At the weekend, I explored part of the New River - celebrating its 400th birthday later this year - on a walk with Peter Berthoud of Discovering London. As well as finding out lots about the history of this amazing engineering project, which still provides much of London's water, we also saw a rather intriguing ghost sign.
Until well into the nineteenth century, the New River ran along Colebrooke Row in Islington. However, it was a more conventional street by the time this sign was painted onto a large Georgian house. At the top, it appears to have said 'HOTEL' or 'HOSTEL', although only a few letters can now be made out. The rest of the lettering, though, is much clearer:
9D and 1/- PER NIGHT
4/6 AND 6/- PER WEEK
There were clearly two classes of room: the ninepence per night/four shillings and sixpence a week economy option, and the more expensive choice at a shilling a night or six shillings for the week. Sadly, the sign doesn't indicate what the difference between them was.
The house had somewhat reversed in purpose. Between 1894 and 1900, it had been certified as an auxiliary home for St Nicholas' Catholic Industrial School for Boys, able to house 40 pupils. The 1901 census shows it as a children's home, with a married couple as superintendent and matron; an assistant and cook to help them; and 39 boys aged between eight and thirteen, designated as boarders or inmates.
By 1911, the boys had gone, replaced by women. The only male in the household was the lodging house manager, who along with his wife and two servants had 30 boarders. Their professions give some idea of their social class: a corset maker, a piano teacher, a neck tie maker, a newspaper seller, many servants and dressmakers... Many had been born in London, but others came from elsewhere in Britain, from Ireland and from France. The entry concludes with a statement that the house had ten rooms (including the kitchen but excluding sculleries, bathrooms, landings and so on).
The sign, despite its limited information, is therefore a window into social history. It reminds us not only that women have long been a crucial part of the workforce, - about a quarter of women were in paid employment at this time - but also that they faced considerable difficulties in finding accommodation. A year before the census, Mary Higgs had published Where Shall She Live?
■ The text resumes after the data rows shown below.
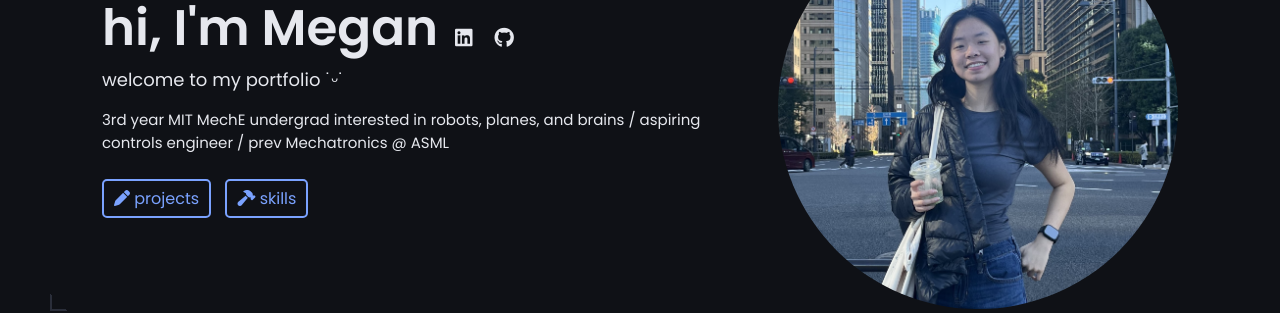
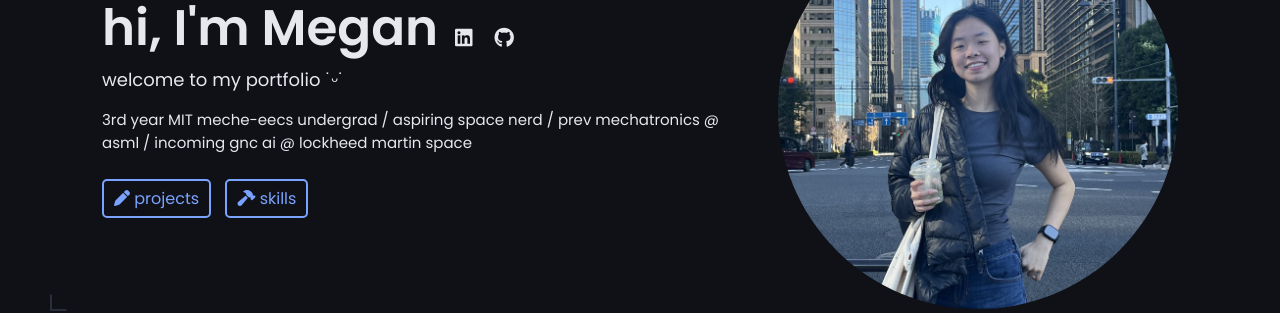
Before and after one commit to megg05/megg05.github.io, a Jekyll site: the page built from index.html, in a window 1280 px wide and 900 px high. Shown: the part 223-536 px from the top of the window. Built offline with Jekyll 4.4.1, drawn with Linux system fonts in a browser that asks for light colours.

Commit message:
life update

```diff
--- a/_config.yml
+++ b/_config.yml
@@ -15,8 +15,8 @@ title: meg's portfolio # This is what shows up in the tab of the browser
 name: Megan Tseng
 headline: welcome to my portfolio ˙ᵕ˙
 description: >- # dont remove this line. this will ignore all new lines until the next section
-  3rd year MIT MechE undergrad interested in robots, planes, and brains / aspiring
-  controls engineer / prev Mechatronics @ ASML
+  3rd year MIT meche-eecs undergrad / aspiring space nerd / prev mechatronics @ asml
+  / incoming gnc ai @ lockheed martin space
 
 
 # Place your profile image in /assets/images/profile-image/folder and edit the file name
```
The Homelessness of the Woman Worker; in 1909, a petition had been presented to London County Council demanding a hostel for women. Such accommodation for working women, even when provided by reformers, often sounds rather unappealing, with cubicles rather than individual rooms (an option presumably taken for the thirty women in our ten-roomed house).
Brabazon House in Pimlico - a philanthropic venture nonetheless promising a return for investors - charged five shillings and sixpence a week for a cubicle in 1915. The similarity of price supports the idea that our sign relates to the ladies' boarding house operating in 1911. It thus captures an important social moment, when women moved from home to take up employment in the city - with all the opportunities, and challenges, that brought.